● **ACTIVITY**
How many lines in the entries below contain the string "Korea"? Reply with the number only.

[[ EXERCISE MATERIAL, beginning ]]

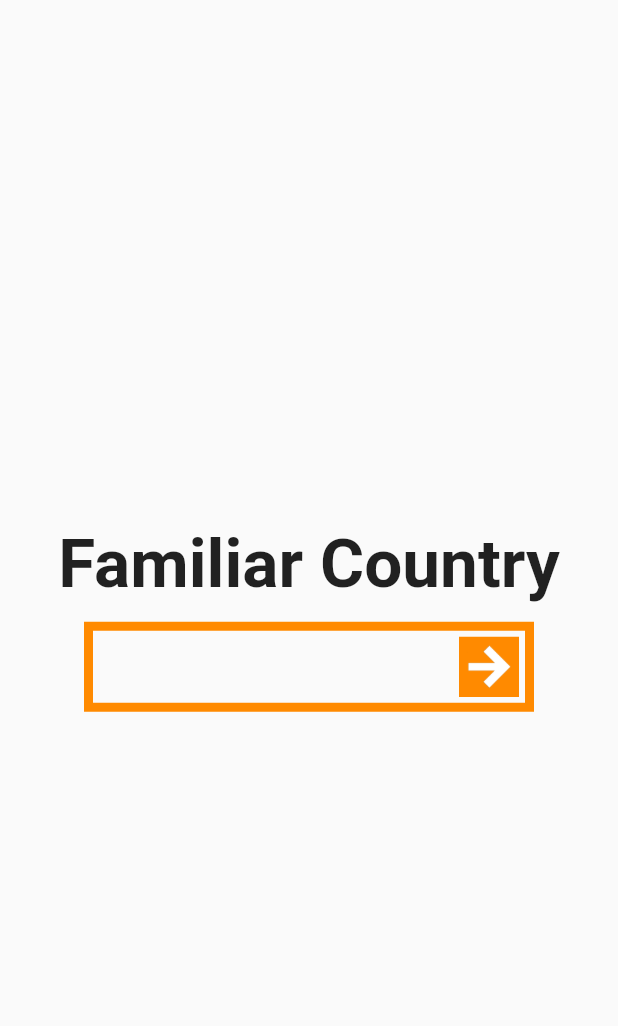
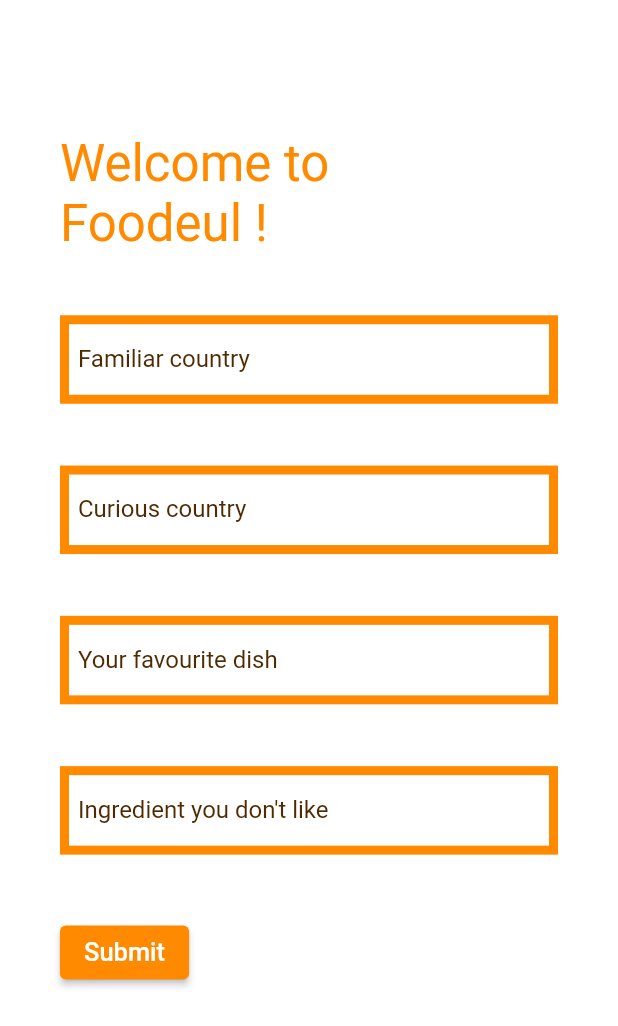
Before and after one commit to SKKUxHCMUT-Team3/food-suggestion-app, a Flutter app: the screen it shows after launch, on a phone screen of 412 x 824 dp. Shown: the top 1026 px of the screen. Run offline on Flutter 3.47's test engine with Material 2 defaults, Android fonts, the light colour scheme and no system bars; our stand-ins replace get.

Commit message:
form view created, receive input, display output

```diff
--- /dev/null
+++ b/lib/controller.dart
@@ -0,0 +1,35 @@
+import 'package:flutter/material.dart';
+import 'package:http/http.dart' as http;
+import 'input.dart';
+import 'dart:convert';
+
+const String baseUrl = 'http://10.0.2.2:5000';
+
+class baseClient {
+  Future<String> post(String api, Input object) async {
+    var url = Uri.parse(baseUrl + api);
+    var _payload = json.encode(object.toJson());
+
+    // Map<String, String> data = {
+    //   'favDish': object.favDish,
+    //   'dislikeIngredient': object.dislikeIngredient.toString(),
+    // };
+
+    debugPrint(url.toString());
+
+    var response = await http.post(url, body: _payload, headers: _setHeaders());
+
+    debugPrint('here');
+
+    if (response.statusCode == 200) {
+      return response.body;
+    } else {
+      return "An Error Occurred: ${response.statusCode} ${response.reasonPhrase}";
+    }
+  }
+}
+
+_setHeaders() => {
+      'Content-Type': 'application/json',
+      'Accept': 'application/json',
+    };
--- /dev/null
+++ b/lib/form.dart
@@ -0,0 +1,242 @@
+import 'dart:convert';
+
+import 'package:flutter/material.dart';
+import 'package:foodeul/outputsplash.dart';
+import 'input.dart';
+import 'controller.dart';
+import 'package:get/get.dart';
+
+class FormPage extends StatefulWidget {
+  const FormPage({super.key});
+
+  @override
+  State<FormPage> createState() => _FormPageState();
+}
+
+// class CustomTextFormFieldState extends State<CustomTextFormField> {
+//   FocusNode _focusNode;
+
+//   @override
+//   void initState() {
+//     super.initState();
+//     _focusNode = FocusNode();
+//   }
+
+//   @override
+//   void dispose() {
+//     _focusNode.dispose();
+//     super.dispose();
+//   }
+// }
+
+class _FormPageState extends State<FormPage> {
+  TextEditingController CtrlTextFormField = TextEditingController();
+  static final formKey = GlobalKey<FormState>();
+
+  @override
+  Widget build(BuildContext context) {
+    final double height = MediaQuery.of(context).size.height;
+    final GlobalKey<ScaffoldState> _scaffoldKey = GlobalKey<ScaffoldState>();
+    final TextEditingController _famCountryController = TextEditingController();
+    final TextEditingController _curCountryController = TextEditingController();
+    final TextEditingController _favDishController = TextEditingController();
+    final TextEditingController _dislikeIngredientController =
+        TextEditingController();
+
+    return Scaffold(
+        resizeToAvoidBottomInset: true,
+        key: _scaffoldKey,
+        appBar: AppBar(
+          backgroundColor: Colors.transparent,
+          elevation: 0,
+        ),
+        backgroundColor: Color(0xFFffffff),
+        body: SingleChildScrollView(
+          padding: const EdgeInsets.only(left: 40, right: 40),
+          child: Form(
+            key: formKey, //key for form
+            child: Column(
+              crossAxisAlignment: CrossAxisAlignment.start,
+              children: [
+                SizedBox(height: height * 0.04),
+                Text(
+                  "Welcome to",
+                  style:
+                      TextStyle(fontSize: 34, color: const Color(0xffFF8A00)),
+                ),
+                Text(
+                  "Foodeul !",
+                  style:
+                      TextStyle(fontSize: 34, color: const Color(0xffFF8A00)),
+                ),
+                SizedBox(
+                  height: height * 0.05,
+                ),
+                TextFormField(
+                    controller: _famCountryController,
+                    decoration: InputDecoration(
+                      enabledBorder: OutlineInputBorder(
+                        borderRadius: BorderRadius.all(Radius.circular(0)),
+                        borderSide:
+                            BorderSide(color: Color(0xffFF8A00), width: 6),
+                      ),
+                      focusedBorder: OutlineInputBorder(
+                        borderRadius: BorderRadius.all(Radius.circular(0)),
+                        borderSide:
+                            BorderSide(color: Color(0xffFF8A00), width: 6),
+                      ),
+                      labelText: "Familiar country",
+                      labelStyle:
+                          TextStyle(color: Color.fromARGB(255, 78, 43, 2)),
+                    )),
+                SizedBox(
+                  height: height * 0.05,
+                ),
+                TextFormField(
+                    controller: _curCountryController,
+                    decoration: InputDecoration(
+                      enabledBorder: OutlineInputBorder(
+                        borderRadius: BorderRadius.all(Radius.circular(0)),
+                        borderSide:
+                            BorderSide(color: Color(0xffFF8A00), width: 6),
+                      ),
+                      focusedBorder: OutlineInputBorder(
+                        borderRadius: BorderRadius.all(Radius.circular(0)),
+                        borderSide:
+                            BorderSide(color: Color(0xffFF8A00), width: 6),
+                      ),
+                      labelText: "Curious country",
+                      labelStyle:
+                          TextStyle(color: Color.fromARGB(255, 78, 43, 2)),
+                    )),
+                SizedBox(
+                  height: height * 0.05,
+                ),
+                TextFormField(
+                    controller: _favDishController,
+                    decoration: InputDecoration(
+                      enabledBorder: OutlineInputBorder(
+                        borderRadius: BorderRadius.all(Radius.circular(0)),
+                        borderSide:
+                            BorderSide(color: Color(0xffFF8A00), width: 6),
+                      ),
+                      focusedBorder: OutlineInputBorder(
+                        borderRadius: BorderRadius.all(Radius.circular(0)),
+                        borderSide:
+                            BorderSide(color: Color(0xffFF8A00), width: 6),
+                      ),
+                      labelText: "Your favourite dish",
+                      labelStyle:
+                          TextStyle(color: Color.fromARGB(255, 78, 43, 2)),
+                    )),
+                SizedBox(
+                  height: height * 0.05,
+                ),
+                TextFormField(
+                    controller: _dislikeIngredientController,
+                    decoration: InputDecoration(
+                      enabledBorder: OutlineInputBorder(
+                        borderRadius: BorderRadius.all(Radius.circular(0)),
+                        borderSide:
+                            BorderSide(color: Color(0xffFF8A00), width: 6),
+                      ),
+                      focusedBorder: OutlineInputBorder(
+                        borderRadius: BorderRadius.all(Radius.circular(0)),
+                        borderSide:
+                            BorderSide(color: Color(0xffFF8A00), width: 6),
+                      ),
+                      labelText: "Ingredient you don't like",
+                      labelStyle:
+                          TextStyle(color: Color.fromARGB(255, 78, 43, 2)),
+                    )),
+                SizedBox(
+                  height: height * 0.05,
+                ),
+                // Row(
+                //   // Icon: Container(
+                //   //   width: 40,
+                //   //   height: 40,
+                //   //   color: const Color(0xffFF8A00),
+                //   //   margin: const EdgeInsets.fromLTRB(0, 10, 10, 10),
+                //   //   child: IconButton(
+                //   //     onPressed: () {
+                //   //       Navigator.push(
+                //   //         context,
+                //   //         MaterialPageRoute(
+                //   //             builder: (context) => const HomePage3()),
+                //   //       );
+                //   //     },
+                //   //     icon: Container(
+                //   //         width: double.infinity,
+                //   //         height: double.infinity,
+                //   //         child: Image.asset(
+                //   //           "assets/images/arrow_button.png",
+                //   //           fit: BoxFit.fill,
+                //   //         )),
+                //   //     padding: const EdgeInsets.all(0),
+                //   //   ),
+                //   // ),
+                // )
+                ElevatedButton(
+                  style: ElevatedButton.styleFrom(
+                    primary: Color(0xffFF8A00), // background
+                    onPrimary: Colors.white, // foreground
+                  ),
+                  onPressed: () async {
+                    var input = Input(
+                      // famCountry: _famCountryController.text.toString(),
+                      // curCountry: _curCountryController.text.toString(),
+                      // favDish: _favDishController.text.toString(),
+                      // dislikeIngredient:
+                      //     _dislikeIngredientController.text.toString(),
+
+                      famCountry: 'Vietnam',
+                      curCountry: 'Vietnam',
+                      favDish: 'pho',
+                      dislikeIngredient: 'mushroom',
+                    );
+                    debugPrint(input.famCountry);
+                    debugPrint(input.curCountry);
+                    debugPrint(input.favDish);
+                    debugPrint(input.dislikeIngredient);
+                    final response;
+
+                    if (input.famCountry == "Korea" &&
+                        input.curCountry == "Korea") {
+                      response = await baseClient().post('/category1', input);
+                      if (response == null) return;
+                      debugPrint('Cat1 success');
+                    } else if (input.famCountry == "Vietnam" &&
+                        input.curCountry == "Vietnam") {
+                      response = await baseClient().post('/category2', input);
+                      if (response == null) return;
+                      debugPrint('Cat2 success');
+                    } else if (input.famCountry == "Korea" &&
+                        input.curCountry == "Vietnam") {
+                      response = await baseClient().post('/category3', input);
+                      if (response == null) return;
+                      debugPrint('Cat3 success');
+                    } else {
+                      response = await baseClient().post('/category4', input);
+                      if (response == null) return;
+                      debugPrint('Cat4 success');
+                    }
+
+                    var dishesJson = jsonDecode(response)['dishes'];
+                    List<String>? dishes =
+                        dishesJson != null ? List.from(dishesJson) : null;
+
+                    print(dishes);
+
+                    Navigator.of(context).push(MaterialPageRoute(
+                        builder: (context) => OutputSplashScreen(
+                            response: List<String>.from(dishes!))));
+                  },
+                  child: const Text('Submit', style: TextStyle(fontSize: 17)),
+                )
+              ],
+            ),
+          ),
+        ));
+  }
+}
--- a/lib/home3.dart
+++ b/lib/home3.dart
@@ -1,4 +1,5 @@
 import 'package:flutter/material.dart';
+import 'package:http/http.dart' as http;
 import 'home4.dart';
 
 class HomePage3 extends StatefulWidget {
@@ -25,7 +26,7 @@
           crossAxisAlignment: CrossAxisAlignment.center,
           children: [
             const Text(
-              "your favorite food",
+              "Your favorite food",
               style: TextStyle(fontSize: 45, fontWeight: FontWeight.bold),
               textAlign: TextAlign.center,
             ),
@@ -42,13 +43,15 @@
                   decoration: InputDecoration(
                     enabledBorder: const OutlineInputBorder(
                       borderRadius: BorderRadius.all(Radius.circular(0)),
-                      borderSide: BorderSide(color: Color(0xffFF8A00), width: 6),
+                      borderSide:
+                          BorderSide(color: Color(0xffFF8A00), width: 6),
                     ),
                     focusedBorder: const OutlineInputBorder(
                       borderRadius: BorderRadius.all(Radius.circular(0)),
-                      borderSide: BorderSide(color: Color(0xffFF8A00), width: 6),
+                      borderSide:
+                          BorderSide(color: Color(0xffFF8A00), width: 6),
                     ),
-                    // hintText: "input food",
+                    hintText: "input foo",
                     suffixIcon: Container(
                       width: 40,
                       height: 40,
@@ -58,7 +61,8 @@
                         onPressed: () {
                           Navigator.push(
                             context,
-                            MaterialPageRoute(builder: (context) => const HomePage4()),
+                            MaterialPageRoute(
+                                builder: (context) => const HomePage4()),
                           );
                         },
                         icon: Container(
--- a/lib/home4.dart
+++ b/lib/home4.dart
@@ -1,4 +1,5 @@
 import 'package:flutter/material.dart';
+import 'package:http/http.dart' as http;
 import 'outputsplash.dart';
 import 'package:get/get.dart';
 
@@ -39,7 +40,7 @@
           crossAxisAlignment: CrossAxisAlignment.center,
           children: [
             const Text(
-              "ingredient you don't like",
+              "Ingredient you don't like",
               style: TextStyle(fontSize: 45, fontWeight: FontWeight.bold),
               textAlign: TextAlign.center,
             ),
--- a/lib/homesplash.dart
+++ b/lib/homesplash.dart
@@ -1,5 +1,5 @@
 import 'package:flutter/material.dart';
-import 'home1.dart';
+import 'form.dart';
 
 class HomeSplashScreen extends StatefulWidget {
   const HomeSplashScreen({super.key});
@@ -16,7 +16,7 @@
       const Duration(seconds: 4),
       () => Navigator.push(
         context,
-        MaterialPageRoute(builder: (context) => const HomePage1()),
+        MaterialPageRoute(builder: (context) => const FormPage()),
       ),
     );
   }
--- /dev/null
+++ b/lib/input.dart
@@ -0,0 +1,34 @@
+import 'dart:convert';
+
+List<Input> inputFromJson(String str) =>
+    List<Input>.from(json.decode(str).map((x) => Input.fromJson(x)));
+
+String inputToJson(List<Input> data) => json.encode(List<dynamic>.from(data.map((x) => x.toJson())));
+
+class Input {
+  Input({
+    this.famCountry,
+    this.curCountry,
+    this.favDish,
+    this.dislikeIngredient,
+  });
+
+  String? famCountry;
+  String? curCountry;
+  String? favDish;
+  String? dislikeIngredient;
+
+  factory Input.fromJson(Map<String, dynamic> json) => Input(
+        famCountry: json['famCountry'],
+        curCountry: json['curCountry'],
+        favDish: json['favDish'],
+        dislikeIngredient: json['dislikeIngredient'],
+      );
+
+  Map<String, dynamic> toJson() => {
+        "famCountry": famCountry,
+        "curCountry": curCountry,
+        "favDish": favDish,
+        "dislikeIngredient": dislikeIngredient,
+      };
+}
--- a/lib/main.dart
+++ b/lib/main.dart
@@ -1,4 +1,5 @@
 import 'package:flutter/material.dart';
+// import 'package:http/http.dart' as http;
 import 'homesplash.dart';
 
 void main() {
--- a/lib/output1.dart
+++ b/lib/output1.dart
@@ -1,7 +1,12 @@
 import 'package:flutter/material.dart';
+import 'dart:convert';
 
 class OutputPage1 extends StatefulWidget {
-  const OutputPage1({super.key});
+  // const OutputPage1({super.key});
+
+  List<String> response;
+
+  OutputPage1({required this.response});
 
   @override
   State<OutputPage1> createState() => _OutputPage1State();
@@ -33,14 +38,21 @@
             ),
             Container(
               width: double.infinity,
-              height: 300,
+              // height: 300,
+              alignment: Alignment.centerLeft,
+              padding: const EdgeInsets.all(50),
               decoration: BoxDecoration(
                 border: Border.all(
                   width: 6,
                   color: const Color(0xffFF8A00),
                 ),
               ),
-            ),
+              child: Column(
+                children: List.generate(widget.response.length, (index) {
+                  return Text(widget.response[index].toString());
+                }),
+              ),
+            )
           ],
         ),
       ),
--- a/lib/outputsplash.dart
+++ b/lib/outputsplash.dart
@@ -2,7 +2,10 @@
 import 'output1.dart';
 
 class OutputSplashScreen extends StatefulWidget {
-  const OutputSplashScreen({super.key});
+  // const OutputSplashScreen({super.key});
+  List<String> response;
+
+  OutputSplashScreen({required this.response});
 
   @override
   State<StatefulWidget> createState() => _OutputSplashScreenState();
@@ -16,7 +19,8 @@
       const Duration(seconds: 4),
       () => Navigator.push(
         context,
-        MaterialPageRoute(builder: (context) => const OutputPage1()),
+        MaterialPageRoute(
+            builder: (context) => OutputPage1(response: widget.response)),
       ),
     );
   }
@@ -39,12 +43,25 @@
               mainAxisAlignment: MainAxisAlignment.center,
               crossAxisAlignment: CrossAxisAlignment.center,
               children: const [
-              Text("You are familiar with A foods, and You are curious about B foods!", style: TextStyle(color: Colors.white, fontSize: 10,), textAlign: TextAlign.center,),
-              Text("Loading...", style: TextStyle(color: Colors.white, fontSize: 30,), textAlign: TextAlign.center,),
+                Text(
+                  "You are familiar with A foods, and You are curious about B foods!",
+                  style: TextStyle(
+                    color: Colors.white,
+                    fontSize: 10,
+                  ),
+                  textAlign: TextAlign.center,
+                ),
+                Text(
+                  "Loading...",
+                  style: TextStyle(
+                    color: Colors.white,
+                    fontSize: 30,
+                  ),
+                  textAlign: TextAlign.center,
+                ),
               ],
             ),
           ),
-      )
-    );
+        ));
   }
 }
```
Also changed, not shown: pubspec.yaml (+6 -7 lines), pubspec.lock, 2 other files. Lines whose indentation alone changed are shown as unchanged.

[[ EXERCISE MATERIAL, end ]]

● **EXERCISE RESULT**
3